12. Publishing a Regional Bike Map and a Mobile Application to outline existing bike paths, trails and routes as well as “information related to bike infrastructure such as bike share programs, lockers and other amenities.”

This plan is an excellent start. Adopting the best practices detailed in the NACTO Urban Bikeway Guide will go a long way to implementing some of the bicycle facilities that have shown to work very effectively in the most bike friendly cities. A bike share program made a significant dent in increasing the bicycle mode share in Barcelona – a city that San Diego has a lot in common with. There has been a group of San Diegans who have been running into repeated roadblocks in their attempt to implement a Ciclovia here in San Diego, a problem that could be easily solved with a little push from the mayor’s office. Leadership from the mayor’s office to push us to the next level is exactly what San Diegans have been waiting for all along. And Fletcher has proven that he supports bicyclist in his tenure to date at the California Assembly where Fletcher has voted to improve things for bicyclists by voting in favor of AB 819 and voting to support the three foot passing bill last year, until it got vetoed by Governor Brown.

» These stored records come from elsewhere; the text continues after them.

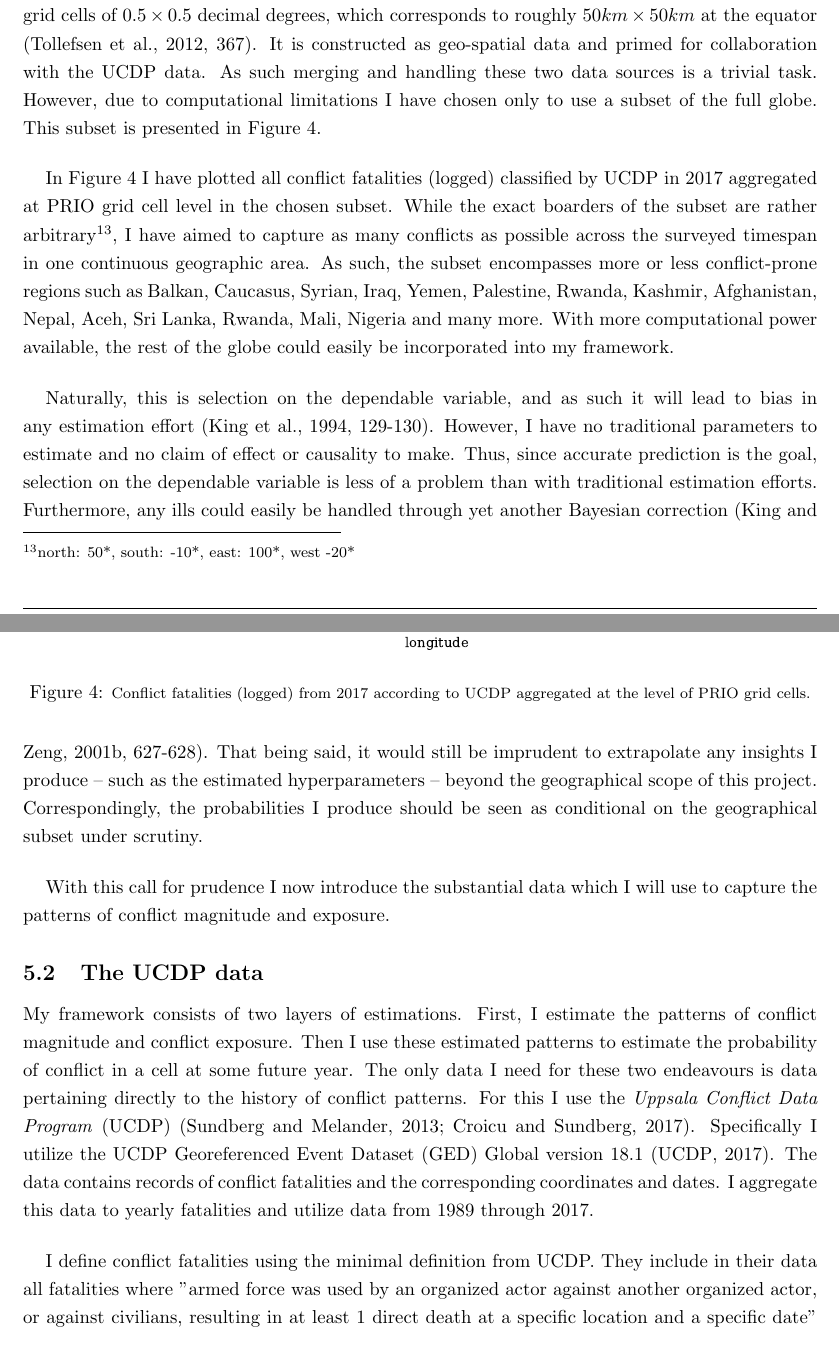
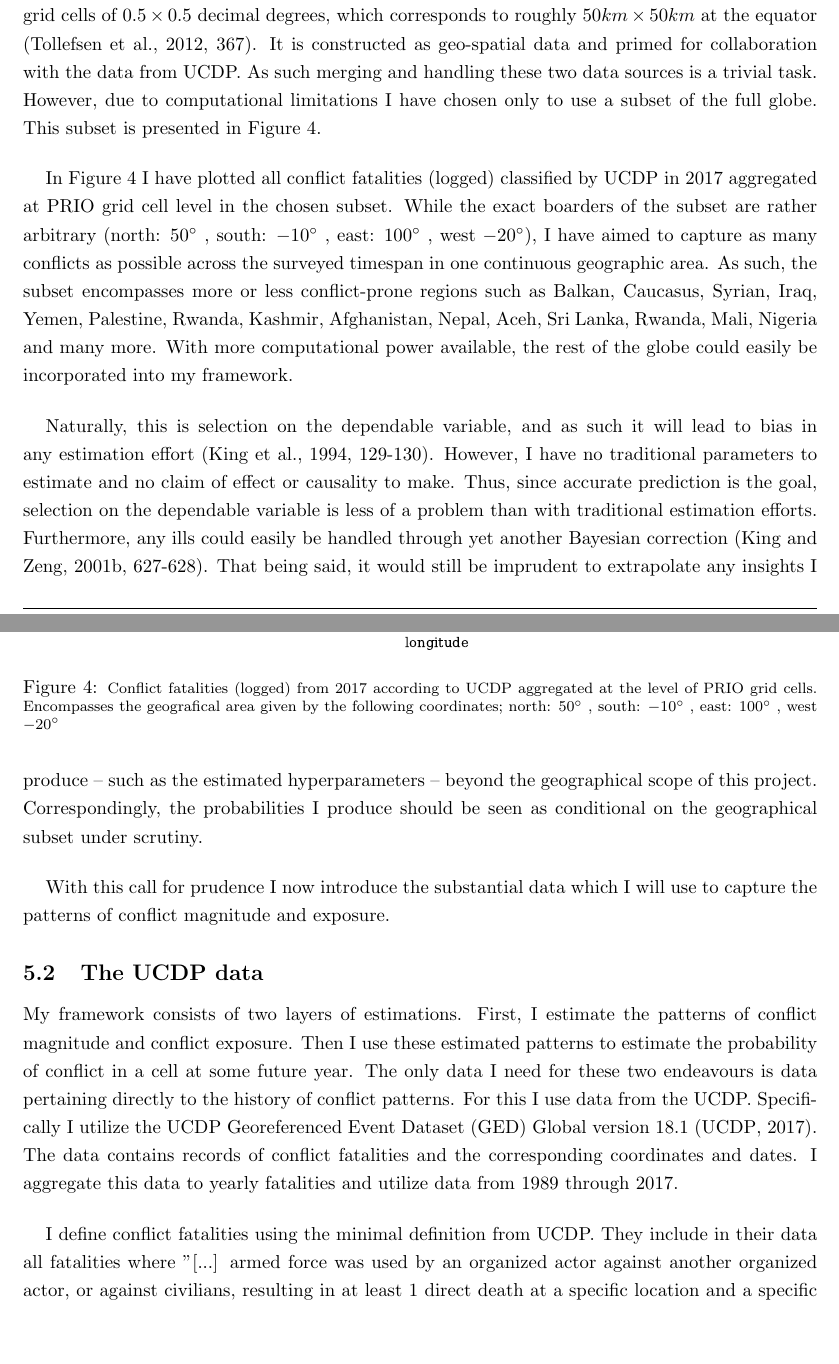
Before and after one commit to Polichinel/Master_Thesis_latex_file, a LaTeX paper (main.tex): two parts of pages 35 and 36 of 63, joined at a grey line, cut so that both start at the same text. Compiled offline with pdfLaTeX.

Commit message:
at 6 in run 1.3

```diff
--- a/main.tex
+++ b/main.tex
@@ -706,17 +706,17 @@ In this paper I use two data sources. A spatial grid which divides the world int
 The PRIO grid database holds a large variety of features denoting wealth, mountains, ethnic discrimination and much more, partitioned at sub-national level. In this paper, I do not use any of these features. I only use the geographical base-grid which the database provides. Using a preconstructed base-grid not only save me the hassle of constructing my own grid, it also allows for PRIO grid features or data prime for the PRIO grid to be easily incorporated in future endeavours.\par
 
 % What the PRIO gird
-The PRIO grid is a global grid dividing the world -- excluding Greenland and Antarctica -- into grid cells of $0.5 \times 0.5$ decimal degrees, which corresponds to roughly $50km\times50km$ at the equator \citep[367]{Tollefsen_2012}. It is constructed as geo-spatial data and primed for collaboration with the UCDP data. As such merging and handling these two data sources is a trivial task. However, due to computational limitations I have chosen only to use a subset of the full globe. This subset is presented in \autoref{map_2017}.\par
+The PRIO grid is a global grid dividing the world -- excluding Greenland and Antarctica -- into grid cells of $0.5 \times 0.5$ decimal degrees, which corresponds to roughly $50km\times50km$ at the equator \citep[367]{Tollefsen_2012}. It is constructed as geo-spatial data and primed for collaboration with the data from UCDP. As such merging and handling these two data sources is a trivial task. However, due to computational limitations I have chosen only to use a subset of the full globe. This subset is presented in \autoref{map_2017}.\par
 
 % er tallen serif?
 \begin{figure}[!htb]
 	\centering
 	\includegraphics[scale=0.5]{log_best_2012_samples.pdf}
-    \caption{\footnotesize{Conflict fatalities (logged) from 2017 according to UCDP aggregated at the level of PRIO grid cells.}}\label{map_2017}
+    \caption{\footnotesize{Conflict fatalities (logged) from 2017 according to UCDP aggregated at the level of PRIO grid cells. Encompasses the geografical area given by the following coordinates; north: $50^{\circ}$ , south: $-10^{\circ}$ , east: $100^{\circ}$ , west $-20^{\circ}$}}\label{map_2017}
 \end{figure}
 
 %interpreate the map
-In \autoref{map_2017} I have plotted all conflict fatalities (logged) classified by UCDP in 2017 aggregated at PRIO grid cell level in the chosen subset. While the exact boarders of the subset are rather arbitrary\footnote{north: 50*, south: -10*, east: 100*, west -20*}, I have aimed to capture as many conflicts as possible across the surveyed timespan in one continuous geographic area. As such, the subset encompasses more or less conflict-prone regions such as Balkan, Caucasus, Syrian, Iraq, Yemen, Palestine, Rwanda, Kashmir, Afghanistan, Nepal, Aceh, Sri Lanka, Rwanda, Mali, Nigeria and many more. With more computational power available, the rest of the globe could easily be incorporated into my framework.\par
+In \autoref{map_2017} I have plotted all conflict fatalities (logged) classified by UCDP in 2017 aggregated at PRIO grid cell level in the chosen subset. While the exact boarders of the subset are rather arbitrary (north: $50^{\circ}$ , south: $-10^{\circ}$ , east: $100^{\circ}$ , west $-20^{\circ}$), I have aimed to capture as many conflicts as possible across the surveyed timespan in one continuous geographic area. As such, the subset encompasses more or less conflict-prone regions such as Balkan, Caucasus, Syrian, Iraq, Yemen, Palestine, Rwanda, Kashmir, Afghanistan, Nepal, Aceh, Sri Lanka, Rwanda, Mali, Nigeria and many more. With more computational power available, the rest of the globe could easily be incorporated into my framework.\par
 
 % selecting on the dependable
 Naturally, this is selection on the dependable variable, and as such it will lead to bias in any estimation effort \citep[129-130]{king1994designing}. However, I have no traditional parameters to estimate and no claim of effect or causality to make. Thus, since accurate prediction is the goal, selection on the dependable variable is less of a problem than with traditional estimation efforts. Furthermore, any ills could easily be handled through yet another Bayesian correction \citep[627-628]{King_Zeng_2001}. That being said, it would still be imprudent to extrapolate any insights I produce -- such as the estimated hyperparameters -- beyond the geographical scope of this project. Correspondingly, the probabilities I produce should be seen as conditional on the geographical subset under scrutiny.\par
@@ -736,10 +736,10 @@ With this call for prudence I now introduce the substantial data which I will us
 
 
 % What is the UCDP?
-My framework consists of two layers of estimations. First, I estimate the patterns of conflict magnitude and conflict exposure. Then I use these estimated patterns to estimate the probability of conflict in a cell at some future year. The only data I need for these two endeavours is data pertaining directly to the history of conflict patterns. For this I use the \emph{Uppsala Conflict Data Program} (UCDP) \citep{Sundberg_2013, Croicu_Sundberg_2017}. Specifically I utilize the UCDP Georeferenced Event Dataset (GED) Global version 18.1 \citep{UCDP_2017}. The data contains records of conflict fatalities and the corresponding coordinates and dates. I aggregate this data to yearly fatalities and utilize data from 1989 through 2017.\par
+My framework consists of two layers of estimations. First, I estimate the patterns of conflict magnitude and conflict exposure. Then I use these estimated patterns to estimate the probability of conflict in a cell at some future year. The only data I need for these two endeavours is data pertaining directly to the history of conflict patterns. For this I use data from the UCDP. Specifically I utilize the UCDP Georeferenced Event Dataset (GED) Global version 18.1 \citep{UCDP_2017}. The data contains records of conflict fatalities and the corresponding coordinates and dates. I aggregate this data to yearly fatalities and utilize data from 1989 through 2017.\par
 
 % How is conflict fatalities defined
-I define conflict fatalities using the minimal definition from UCDP. They include in their data all fatalities where "armed force was used by an organized actor against another organized actor, or against civilians, resulting in at least 1 direct death at a specific location and a specific date” \cite[9]{Croicu_Sundberg_2017}.\footnote{See definitions regarding "armed force" and "organized actor" page 10 and forth of \cite{Croicu_Sundberg_2017}.}\par
+I define conflict fatalities using the minimal definition from UCDP. They include in their data all fatalities where "[...] armed force was used by an organized actor against another organized actor, or against civilians, resulting in at least 1 direct death at a specific location and a specific date” \cite[9]{Croicu_Sundberg_2017}.\footnote{See definitions regarding "armed force" and "organized actor" page 10 and forth of \cite{Croicu_Sundberg_2017}.}\par
 
 % onlys intra
 Since I limit my project to intra-state conflict, I only include estimates from incidents which do not include two different nations as the organized actors. What is left are all conflict fatalities induced by internal conflicts, civil strife and terror.\par
```
Also changed, not shown: main.tex (2 more changed lines).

A bike plan policy means nothing without understanding the psychology of riding. As an avid cyclist and pedestrian (when in Sacramento), Fletcher intuitively grasps the challenges that the non-motorized contingent around the city face on a daily basis. If there is any one complaint I have about Fletcher’s bike plan it would be that he doesn’t envision San Diego being the world’s most bike friendly city. But I can settle for being one of the world’s most bike friendly cities, for the time being. And I’m willing to give Fletcher a shot as mayor to see if he can be the political will at City Hall we’ve all been waiting for. I hope you will consider doing the same.